4 mars 2015
Déclarations et discours de ministres

Mr. Speaker, Aboriginal Languages Month is an opportune time to reflect on past successes and the work that lies ahead in continuing to promote, revitalize and preserve our nine official Aboriginal languages. We are all burdened by the truth that some of our Aboriginal languages are struggling, not because we are not doing enough to support them, but because the challenges they face are complex.

Residential school and colonialism have left some deep scars behind and are largely responsible for Aboriginal people struggling to keep their languages alive. Adding to this reality is the fact that English has taken over as the predominant language of our society. This history can never be forgotten nor can its impact be reversed quickly.

Mr. Speaker, the good news is, however, that the Government of the Northwest Territories is partnering with Aboriginal governments, schools and the federal government to make a difference and reverse this trend. This collaboration is vital as success can only be achieved by working together, each doing our part. That is not about duplicating efforts and creating bureaucracy. It is about sharing in the responsibility and helping build one another’s capacity.

Mr. Speaker, the Government of the NWT invests 15 million dollars each year to support and promote Aboriginal languages through:

• Building the capacity of Aboriginal governments to implement their 5-year regional language plans;
• Funding culture and language programs in schools;
• Funding language nest programs in daycares;
• Supporting Aboriginal broadcasting;
• Funding programs that increase the number of Aboriginal language instructors;
• Developing Aboriginal language terminology;
• Supporting specific Aboriginal language initiatives; and
• Providing government services in Aboriginal languages where possible.

Mr. Speaker, these are the highlights of our actions, providing evidence that we are firing on all cylinders.

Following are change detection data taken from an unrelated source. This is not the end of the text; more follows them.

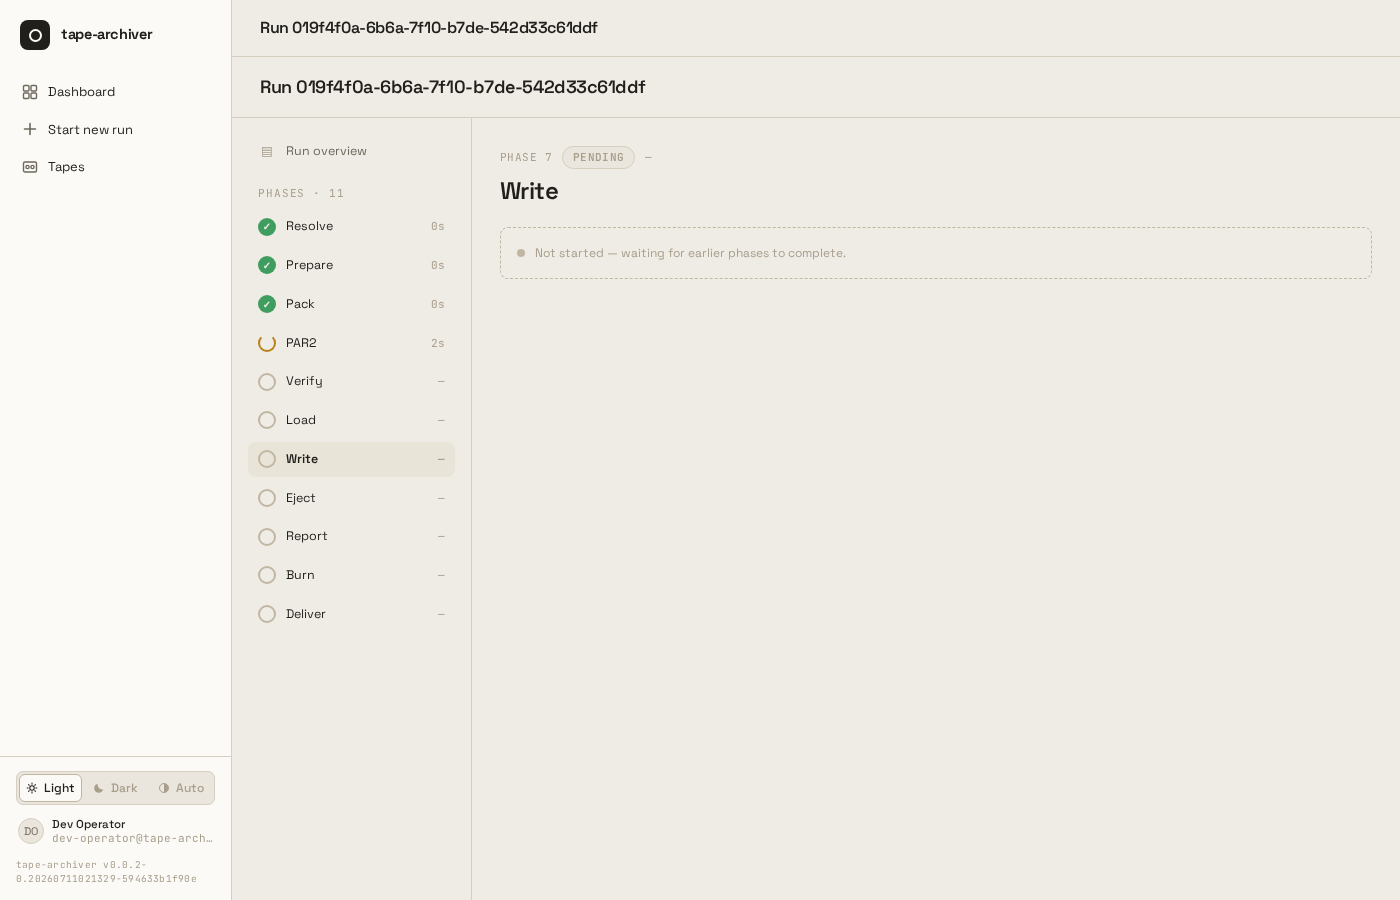
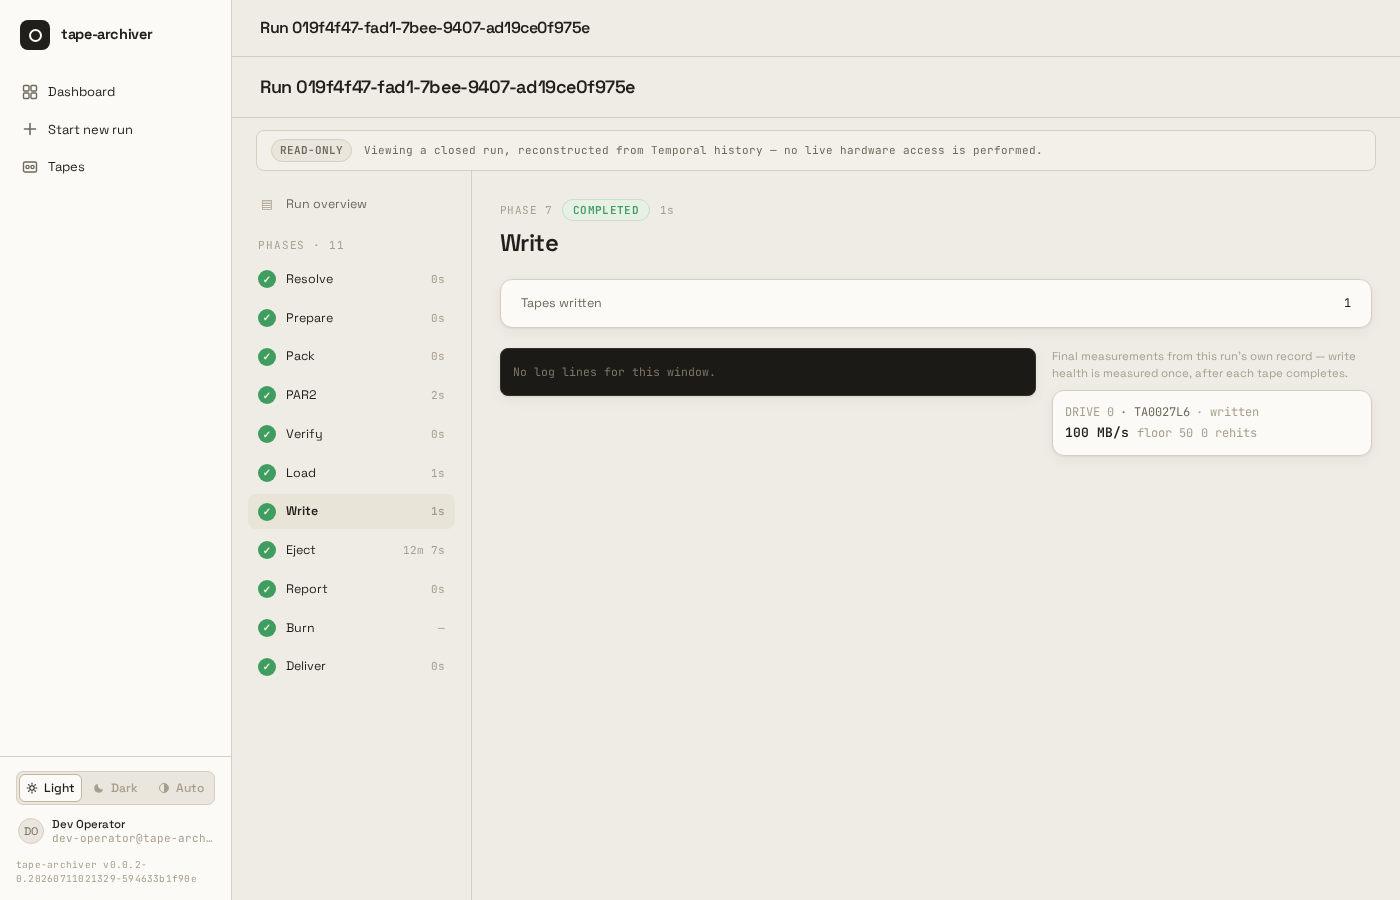
fix(web,e2e): review follow-ups — dark Write screenshot, drive-metrics e2e assertion, dashboard race tolerance
- DriveMetricsPanel: labeled <section> landmark so all its states are
  addressable by one accessible name (screen readers + e2e).
- e2e Write-phase block now asserts the drive-metrics region alongside the
  log panel (closes the AC4 gap).
- Write-phase screenshots recaptured light+dark from a completed run's
  real Write view (the old light capture showed the pending placeholder);
  docs table restored to the Light|Dark pattern.
- submit-monitor spec: the dashboard check now tolerates the run finishing
  before the second page loads (dry runs complete in seconds) — asserts the
  run's row either way and the active card only while genuinely open.
- Suite re-verified live: 2/2 passed against a fresh web-dev stack, incl.
  an organic eject-pause -> I/O-station-empty -> auto-resume cycle.

diff --git a/web/e2e/submit-monitor-history.spec.ts b/web/e2e/submit-monitor-history.spec.ts
@@ -141,6 +141,24 @@ test('submit a dry-run (JSON mode), watch it progress live with the phase rail, 
   // spinner.
   await expect(page.getByRole('log')).toBeVisible({ timeout: 3 * 60_000 })
 
+  // The drive-metrics panel (DriveMetricsPanel — the Write phase's other
+  // AC4 panel) must be present as its own labeled region alongside the log
+  // panel, and must settle into one of its meaningful states rather than a
+  // stuck loading spinner: a real MB/s reading (live from VictoriaMetrics,
+  // or a terminal run's final recorded write health), an honest "no
+  // measurement" note (write health is measured only after a tape's write
+  // window closes — DriveGauge.tsx), an empty "no tapes" note, or the
+  // panel's styled unavailable state. Which one depends on where the run
+  // has progressed by the time this executes — all are correct; a
+  // perpetual "Loading" is the only wrong answer.
+  const metricsPanel = page.getByRole('region', { name: 'Drive write health' })
+  await expect(metricsPanel).toBeVisible()
+  await expect(
+    metricsPanel.getByText(
+      /MB\/s|No measurement yet|No measurement was taken|No tapes were written|Metrics unavailable|Write-health unavailable/,
+    ),
+  ).toBeVisible({ timeout: 60_000 })
+
   // Back to the overview for the remaining assertions.
   await rail.getByRole('button', { name: 'Run overview' }).click()
   await expect(statusHeading(page)).toBeVisible()
@@ -158,16 +176,33 @@ test('submit a dry-run (JSON mode), watch it progress live with the phase rail, 
   try {
     await historyPage.goto('/')
 
-    // Current-run card: active state has an "Open run ->" link into this
-    // same run (CurrentRunCard.tsx) — distinct from the idle state's "Start
-    // a run ->" link this same card showed before this run existed.
-    await expect(historyPage.getByRole('link', { name: 'Open run →' })).toBeVisible({ timeout: 30_000 })
+    // The dashboard must reflect this run. Which state it reflects is a
+    // race this test cannot control: a dry-run against mhvtl can finish in
+    // well under a minute, so by the time this second page loads, the run
+    // is either still Running (current-run card shows its active state with
+    // an "Open run ->" link — distinct from the idle state's "Start a
+    // run ->") or already Completed (the card is back to idle and the run
+    // sits in the embedded history table). Both are correct dashboard
+    // behavior for AC2/AC4; assert the run's row either way, and only
+    // assert the active-state card when the run is genuinely still open.
+    const runRow = historyPage.getByRole('link', { name: runId, exact: true })
+    await expect(runRow).toBeVisible({ timeout: 30_000 })
 
-    const runningRow = historyPage.getByRole('link', { name: runId, exact: true })
-    await expect(runningRow).toBeVisible({ timeout: 30_000 })
-    await expect(runningRow.getByText('Running', { exact: true }).first()).toBeVisible()
-    // The row's LAST PHASE cell (grid column 5) must show a real phase.
-    await expect(runningRow.locator(':scope > span').nth(4)).not.toHaveText('—', { timeout: 60_000 })
+    const stillRunning = await runRow
+      .getByText('Running', { exact: true })
+      .first()
+      .isVisible()
+      .catch(() => false)
+    if (stillRunning) {
+      await expect(historyPage.getByRole('link', { name: 'Open run →' })).toBeVisible({ timeout: 30_000 })
+      // The row's LAST PHASE cell (grid column 5) must show a real phase.
+      await expect(runRow.locator(':scope > span').nth(4)).not.toHaveText('—', { timeout: 60_000 })
+    } else {
+      // Already terminal: the row must carry a terminal status badge and a
+      // real final phase, proving the dashboard tracked it to completion.
+      await expect(runRow.getByText(/Completed|Failed/).first()).toBeVisible()
+      await expect(runRow.locator(':scope > span').nth(4)).not.toHaveText('—')
+    }
   } finally {
     await historyPage.close()
   }

diff --git a/web/src/DriveMetricsPanel.tsx b/web/src/DriveMetricsPanel.tsx
@@ -107,12 +107,19 @@ const defaultPollIntervalMs = 5000
 // empty/"no-data" outside the Write phase), and issue #277's redesigned run
 // page re-homes it into the fuller Write-phase layout described in
 // DESIGN_ANALYSIS.md §3.
+//
+// The labeled <section> wrapper exists so the panel is addressable as one
+// landmark regardless of which of its states is rendering (live gauges, the
+// terminal write-health summary, "unavailable", "no data") — its inner
+// states share no other stable root element. Screen-reader users get a
+// named region for the same reason tests get a stable locator (issue #281's
+// e2e pass asserts this panel on the Write phase by this accessible name).
 function DriveMetricsPanel({ runId, terminal = false, pollIntervalMs = defaultPollIntervalMs }: DriveMetricsPanelProps) {
-  if (terminal) {
-    return <FinalDriveMetrics runId={runId} />
-  }
-
-  return <LiveDriveMetrics runId={runId} pollIntervalMs={pollIntervalMs} />
+  return (
+    <section aria-label="Drive write health">
+      {terminal ? <FinalDriveMetrics runId={runId} /> : <LiveDriveMetrics runId={runId} pollIntervalMs={pollIntervalMs} />}
+    </section>
+  )
 }
 
 // LiveDriveMetrics is the non-terminal (VictoriaMetrics-polling) half of

diff --git a/docs/web-ui.md b/docs/web-ui.md
@@ -242,8 +242,7 @@ and keeps retrying automatically.
 | --- | --- |
 | ![A run's live detail view, light mode](images/web-ui-run-detail-light.png) | ![A run's live detail view, dark mode](images/web-ui-run-detail-dark.png) |
 | ![A completed run's read-only detail view, light mode](images/web-ui-run-detail-completed-light.png) | ![A completed run's read-only detail view, dark mode](images/web-ui-run-detail-completed-dark.png) |
-
-![The Write phase's own view, with live per-drive metrics and its log panel](images/web-ui-run-detail-write-light.png)
+| ![The Write phase's own view, with its log panel and per-drive write health, light mode](images/web-ui-run-detail-write-light.png) | ![The Write phase's own view, with its log panel and per-drive write health, dark mode](images/web-ui-run-detail-write-dark.png) |
 
 Reach a run's detail page either via the **View run** link right after submitting, or by
 clicking through from the [dashboard's runs table](#dashboard).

Key to all of our efforts, however, is parents speaking their Aboriginal language at home with their children, and children embracing the learning of that language. Without that key ingredient our efforts can only go so far.

Mr. Speaker, administering support for Aboriginal languages is complex. To simplify our approach and provide the funding in the most straightforward way, as of April 1st, 2014, all Aboriginal governments now have the control and flexibility to decide where best to allocate their funding. They have done their homework and have developed very rich regional language plans. Our job is now to support them in their efforts to implement them and give them time to assess what has worked best and where improvements can be made.

We are helping them in developing monitoring and evaluation plans for their accountability and measuring their efforts.

Mr. Speaker, we have listened to the advice of the Aboriginal governments and our Elders; they are the ones on the ground in the communities. They see the decline happening before their eyes. But they also see pockets of progress – there are the children working with Elders to create a dictionary; there are youth teaching others what they’ve learned, there are children sitting with community Elders and learning from them, and there are communities rallying from the youngest to the oldest to ensure that everyone on the ground is reaching beyond their communities to share their languages with the world.

Masi, Mr. Speaker.